TRUSTe provides seals to businesses that meet specific requirements for consumer privacy programs that it administers. TRUSTe seals assure consumers that businesses’ privacy practices are in compliance with specific privacy standards like the Children’s Online Privacy Protection Act (COPPA) and the U.S.-EU Safe Harbor Framework.
“TRUSTe promised to hold companies accountable for protecting consumer privacy, but it fell short of that pledge,” said FTC Chairwoman Edith Ramirez. “Self-regulation plays an important role in helping to protect consumers. But when companies fail to live up to their promises to consumers, the FTC will not hesitate to take action.”
The FTC’s complaint alleges that from 2006 until January 2013, TRUSTe failed to conduct annual recertifications of companies holding TRUSTe privacy seals in over 1,000 incidences, despite providing information on its website that companies holding TRUSTe Certified Privacy Seals receive recertification every year.
In addition, the FTC’s complaint alleges that since TRUSTe became a for-profit corporation in 2008, the company has failed to require companies using TRUSTe seals to update references to the organization’s non-profit status. Before converting from a non-profit to a for-profit, TRUSTe provided clients model language describing TRUSTe as a non-profit for use in their privacy policies.
Under the terms of its settlement with the FTC, TRUSTe will be prohibited from making misrepresentations about its certification process or timeline, as well as being barred from misrepresenting its corporate status or whether an entity participates in its program. In addition, TRUSTe must not provide other companies or entities the means to make misrepresentations about these facts, such as through incorrect or inaccurate model language.
The settlement also requires the company in its role as a COPPA safe harbor to provide detailed information about its COPPA-related activities in its annual filing to the FTC, as well as maintaining comprehensive records about its COPPA safe harbor activities for ten years.

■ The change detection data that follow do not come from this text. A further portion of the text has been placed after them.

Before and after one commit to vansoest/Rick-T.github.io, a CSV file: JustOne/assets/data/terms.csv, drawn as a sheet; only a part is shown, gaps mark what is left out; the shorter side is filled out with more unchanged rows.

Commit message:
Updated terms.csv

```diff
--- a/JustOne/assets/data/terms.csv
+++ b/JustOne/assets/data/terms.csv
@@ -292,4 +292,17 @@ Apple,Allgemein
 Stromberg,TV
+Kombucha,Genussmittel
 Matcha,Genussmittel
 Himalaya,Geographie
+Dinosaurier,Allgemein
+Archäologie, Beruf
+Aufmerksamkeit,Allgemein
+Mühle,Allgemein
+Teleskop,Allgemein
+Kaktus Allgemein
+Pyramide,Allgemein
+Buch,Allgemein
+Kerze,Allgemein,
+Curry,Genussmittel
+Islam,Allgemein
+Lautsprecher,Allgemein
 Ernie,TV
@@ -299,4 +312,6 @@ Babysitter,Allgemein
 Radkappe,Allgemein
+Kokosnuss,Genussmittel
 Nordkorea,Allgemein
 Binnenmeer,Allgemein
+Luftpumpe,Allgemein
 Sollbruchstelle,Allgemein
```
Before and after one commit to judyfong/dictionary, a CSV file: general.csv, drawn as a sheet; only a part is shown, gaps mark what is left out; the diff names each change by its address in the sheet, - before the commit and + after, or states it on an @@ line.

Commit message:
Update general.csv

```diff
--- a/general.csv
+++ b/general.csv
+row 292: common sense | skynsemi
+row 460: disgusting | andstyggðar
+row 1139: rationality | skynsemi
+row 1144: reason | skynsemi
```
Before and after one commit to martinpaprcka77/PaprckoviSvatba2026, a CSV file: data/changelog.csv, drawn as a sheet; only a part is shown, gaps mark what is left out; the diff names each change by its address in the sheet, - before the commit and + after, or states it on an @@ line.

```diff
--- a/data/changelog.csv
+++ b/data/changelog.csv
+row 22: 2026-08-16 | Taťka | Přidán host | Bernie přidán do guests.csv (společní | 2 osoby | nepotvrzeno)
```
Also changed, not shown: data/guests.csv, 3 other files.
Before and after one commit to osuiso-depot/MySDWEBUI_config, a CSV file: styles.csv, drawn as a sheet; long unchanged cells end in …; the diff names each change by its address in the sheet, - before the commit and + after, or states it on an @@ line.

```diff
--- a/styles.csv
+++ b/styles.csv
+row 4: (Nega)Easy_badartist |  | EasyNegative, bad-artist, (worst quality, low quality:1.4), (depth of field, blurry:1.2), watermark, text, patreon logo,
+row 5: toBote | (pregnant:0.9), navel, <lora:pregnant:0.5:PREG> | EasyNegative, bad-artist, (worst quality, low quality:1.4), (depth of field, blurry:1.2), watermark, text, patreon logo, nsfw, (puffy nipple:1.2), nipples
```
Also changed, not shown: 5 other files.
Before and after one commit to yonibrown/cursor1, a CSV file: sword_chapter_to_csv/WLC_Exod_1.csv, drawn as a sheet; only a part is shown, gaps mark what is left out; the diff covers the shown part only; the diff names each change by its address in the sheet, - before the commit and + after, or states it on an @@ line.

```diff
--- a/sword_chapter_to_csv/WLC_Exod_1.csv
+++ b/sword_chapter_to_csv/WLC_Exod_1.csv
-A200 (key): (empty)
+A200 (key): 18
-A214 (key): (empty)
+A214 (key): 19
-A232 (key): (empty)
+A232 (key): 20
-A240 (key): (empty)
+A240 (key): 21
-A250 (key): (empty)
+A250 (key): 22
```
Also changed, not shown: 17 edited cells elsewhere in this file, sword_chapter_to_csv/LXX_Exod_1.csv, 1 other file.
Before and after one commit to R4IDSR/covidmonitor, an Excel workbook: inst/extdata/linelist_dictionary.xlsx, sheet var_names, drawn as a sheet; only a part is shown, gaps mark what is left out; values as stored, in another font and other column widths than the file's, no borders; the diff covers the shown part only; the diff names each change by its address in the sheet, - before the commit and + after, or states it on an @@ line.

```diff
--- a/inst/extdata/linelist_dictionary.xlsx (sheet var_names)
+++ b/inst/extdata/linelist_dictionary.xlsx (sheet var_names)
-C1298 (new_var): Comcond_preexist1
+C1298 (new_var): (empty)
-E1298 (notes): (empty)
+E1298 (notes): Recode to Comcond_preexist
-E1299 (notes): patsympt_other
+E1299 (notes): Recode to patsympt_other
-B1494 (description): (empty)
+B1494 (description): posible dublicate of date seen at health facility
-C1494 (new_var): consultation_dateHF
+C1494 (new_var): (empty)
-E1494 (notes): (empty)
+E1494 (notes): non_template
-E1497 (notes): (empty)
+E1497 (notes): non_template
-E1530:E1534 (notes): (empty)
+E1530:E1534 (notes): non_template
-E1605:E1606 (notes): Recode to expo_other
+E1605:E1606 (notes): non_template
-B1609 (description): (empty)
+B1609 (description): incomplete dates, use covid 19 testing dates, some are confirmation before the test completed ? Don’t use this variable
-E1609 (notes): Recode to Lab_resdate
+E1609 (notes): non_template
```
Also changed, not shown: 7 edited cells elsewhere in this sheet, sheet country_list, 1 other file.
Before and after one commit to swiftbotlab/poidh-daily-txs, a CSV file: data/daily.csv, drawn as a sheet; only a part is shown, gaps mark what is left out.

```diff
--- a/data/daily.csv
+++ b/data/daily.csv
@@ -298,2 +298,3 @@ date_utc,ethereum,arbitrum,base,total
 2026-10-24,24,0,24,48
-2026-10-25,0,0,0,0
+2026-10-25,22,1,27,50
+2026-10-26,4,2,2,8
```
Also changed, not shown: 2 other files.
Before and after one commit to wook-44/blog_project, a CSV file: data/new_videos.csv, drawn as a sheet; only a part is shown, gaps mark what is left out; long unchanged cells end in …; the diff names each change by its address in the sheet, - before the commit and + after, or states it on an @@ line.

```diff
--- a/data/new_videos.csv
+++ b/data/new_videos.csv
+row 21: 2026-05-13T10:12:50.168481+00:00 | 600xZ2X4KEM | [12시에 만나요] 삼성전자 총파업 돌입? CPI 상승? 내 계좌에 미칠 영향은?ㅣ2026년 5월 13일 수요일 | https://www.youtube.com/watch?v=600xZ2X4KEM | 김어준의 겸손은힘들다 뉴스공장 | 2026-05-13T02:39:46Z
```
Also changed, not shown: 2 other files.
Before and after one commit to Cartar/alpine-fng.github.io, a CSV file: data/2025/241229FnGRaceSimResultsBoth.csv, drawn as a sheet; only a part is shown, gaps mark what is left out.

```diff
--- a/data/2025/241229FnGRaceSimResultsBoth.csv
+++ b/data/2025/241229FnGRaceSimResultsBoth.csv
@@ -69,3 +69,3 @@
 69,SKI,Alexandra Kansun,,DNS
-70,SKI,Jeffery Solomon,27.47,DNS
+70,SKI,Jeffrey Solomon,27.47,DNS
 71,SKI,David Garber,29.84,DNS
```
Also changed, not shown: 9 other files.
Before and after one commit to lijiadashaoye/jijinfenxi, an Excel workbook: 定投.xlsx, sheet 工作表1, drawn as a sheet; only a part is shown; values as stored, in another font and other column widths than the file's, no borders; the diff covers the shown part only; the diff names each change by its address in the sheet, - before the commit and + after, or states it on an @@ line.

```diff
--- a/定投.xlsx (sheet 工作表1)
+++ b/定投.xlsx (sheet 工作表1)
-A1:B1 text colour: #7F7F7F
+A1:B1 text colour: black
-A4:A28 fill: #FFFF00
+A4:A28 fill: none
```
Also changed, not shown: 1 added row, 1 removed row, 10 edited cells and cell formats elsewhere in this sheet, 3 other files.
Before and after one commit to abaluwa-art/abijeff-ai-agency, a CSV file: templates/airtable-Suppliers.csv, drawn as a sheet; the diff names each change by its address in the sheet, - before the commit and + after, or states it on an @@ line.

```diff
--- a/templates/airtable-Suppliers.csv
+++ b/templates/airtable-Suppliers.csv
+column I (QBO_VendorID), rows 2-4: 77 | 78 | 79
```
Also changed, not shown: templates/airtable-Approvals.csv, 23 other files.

Each of these provisions represents an increase in the reporting requirements laid out under the COPPA rule for safe harbor programs. The company must also pay $200,000 as part of the settlement.